Increasingly, businesses are storing data and running systems in the cloud as a matter of course. But just because your data is in the cloud in the first place doesn’t mean that you don’t need a backup. It’s still important to have an extra copy in the event of a failure with your cloud provider or a corruption or deletion of your primary files. Many services integrate with well-known software-as-a-service (SaaS) packages such as Google Docs and Office 365. If you use these services, this gives you an extra layer of security and reassurance that your data is safe.

Two-way process

Of course, backing up is only one side of the coin. At some point, you’re also going to need to access this data. In choosing a backup system, therefore, you need to think about how easy this is to do.

For example, is it easy to access a single file or whole folder? Can you restore to a different location so that you can compare different versions of a file? Also, it’s useful to be able to access different versions of a file. If something is accidentally overwritten for example you may need to go back several days to find a clean version of the file.

The big advantage of cloud backup and recovery is that your saved copies are easily available at all times. There’s no need to recover media from off-site locations or wait for the appropriate drive to be connected before you can start to retrieve your files. In the event that you need to get everything back, some solutions offer a one-click recovery option that restores everything to its previous location in a single process.

As part of a wider disaster recovery plan, you need to know how quickly your data can be restored and you can get your systems up and running again. If you’ve backed up to the cloud you’ll be restoring over an internet connection, so the speed of the connection is an important factor in determining how fast you can get your data back.

Security considerations

One of the main concerns that businesses have when using cloud services is the security of their data. Of course, traditional methods aren’t entirely secure as the media can be lost or destroyed, but at least it’s in your control.

The-importance-of-cloud-backup-and-recovery-for-your-business-cloud-securityThere are a number of things you should be looking for to ensure you get a secure cloud backup. For example, is two-factor authentication – where a code is sent to another device – used to protect login to the system? How easy is it to change passwords and set up additional users to access the system?

The most crucial factor is how the data itself is protected. It should be encrypted in its storage location as well as in transit when it may be vulnerable to interception. You also need to think about deletion policy. Sometimes data is lost because of malicious activity, so you will need to look for a policy that prevents users from accessing and deleting data after it’s been backed up. This way, even if the original file is lost, you can still access the backup.
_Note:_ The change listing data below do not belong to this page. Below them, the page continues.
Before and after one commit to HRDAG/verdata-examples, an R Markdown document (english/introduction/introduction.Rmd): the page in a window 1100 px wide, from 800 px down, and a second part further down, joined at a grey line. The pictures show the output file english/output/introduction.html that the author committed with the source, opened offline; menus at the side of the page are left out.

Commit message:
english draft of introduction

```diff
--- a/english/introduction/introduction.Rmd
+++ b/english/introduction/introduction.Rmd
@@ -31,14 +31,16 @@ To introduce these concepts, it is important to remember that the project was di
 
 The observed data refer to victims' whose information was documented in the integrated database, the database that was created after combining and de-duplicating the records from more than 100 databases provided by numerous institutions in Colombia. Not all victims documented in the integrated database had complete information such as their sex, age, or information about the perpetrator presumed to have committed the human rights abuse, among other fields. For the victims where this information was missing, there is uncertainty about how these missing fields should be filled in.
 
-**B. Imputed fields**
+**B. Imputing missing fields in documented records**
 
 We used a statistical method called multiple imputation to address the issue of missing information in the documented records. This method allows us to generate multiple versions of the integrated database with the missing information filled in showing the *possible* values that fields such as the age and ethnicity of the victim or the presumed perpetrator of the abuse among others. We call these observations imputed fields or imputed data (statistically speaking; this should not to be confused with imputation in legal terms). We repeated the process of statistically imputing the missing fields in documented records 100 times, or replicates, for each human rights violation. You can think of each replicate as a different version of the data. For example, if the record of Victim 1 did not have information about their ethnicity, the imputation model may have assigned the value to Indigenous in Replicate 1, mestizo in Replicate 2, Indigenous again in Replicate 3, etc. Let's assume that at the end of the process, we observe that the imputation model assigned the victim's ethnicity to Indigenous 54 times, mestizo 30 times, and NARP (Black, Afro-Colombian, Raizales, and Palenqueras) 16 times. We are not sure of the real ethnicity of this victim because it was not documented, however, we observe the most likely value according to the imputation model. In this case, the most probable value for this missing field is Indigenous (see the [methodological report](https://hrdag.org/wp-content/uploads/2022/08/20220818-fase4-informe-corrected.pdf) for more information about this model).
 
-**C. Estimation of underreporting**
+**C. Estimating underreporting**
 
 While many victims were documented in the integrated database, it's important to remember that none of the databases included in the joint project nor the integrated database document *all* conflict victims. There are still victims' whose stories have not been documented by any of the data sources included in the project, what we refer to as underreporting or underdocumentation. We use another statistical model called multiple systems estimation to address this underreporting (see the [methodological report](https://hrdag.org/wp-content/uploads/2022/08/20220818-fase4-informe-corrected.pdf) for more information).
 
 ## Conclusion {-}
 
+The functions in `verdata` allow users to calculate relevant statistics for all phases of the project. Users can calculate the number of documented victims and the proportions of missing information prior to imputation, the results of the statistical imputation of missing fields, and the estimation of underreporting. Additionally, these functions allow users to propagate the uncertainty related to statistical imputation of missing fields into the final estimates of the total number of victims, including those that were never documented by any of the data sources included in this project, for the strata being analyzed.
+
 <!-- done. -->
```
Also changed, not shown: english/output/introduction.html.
Choosing a supplier

When seeking a cloud backup and recovery solution, it’s important to research potential suppliers to ensure that the service they offer wil meet all of your needs. There are a number of things you need to look at including cost, access, location and security arrangements.

Cost

Cost is a major consideration, and it’s important to understand the pricing structure. You will usually pay based on the amount of storage you use so you need to know how this will change as extra space is needed. Cost, however, is only part of the equation. You also need to look at performance, as the speed of backups will partly depend on your internet connection.

Access

You need to be certain that you will have access to your backups when you need them. All providers will need to take their systems offline for maintenance occasionally but they should have solutions in place that keep downtime to a minimum or provide an alternative solution.

Location

Some types of sensitive data may not be allowed to be stored overseas for compliance reasons so it’s important to know where your cloud backup servers are located.

Security arrangements

You need to make sure you’re happy with the supplier’s security arrangements. With directives such as GDPR on the horizon, the secure storage of information is imperative to avoid severe penalties. It’s important to highlight that you still have responsibility for this even if you are using another company to store the information. Another thing to ask a potential supplier is how they are protecting their systems. Do they have a shadow system in place in the event of failure? Are their servers in different locations to ensure resilience?

Making the choice

Any reputable cloud service backup provider will have most of the above included in their service level agreement, so this should be your starting point when comparing different offerings. Where possible, talk to existing customers or read independent reviews to see how satisfied customers are with the quality of service they are receiving so you can make the right choice for your business.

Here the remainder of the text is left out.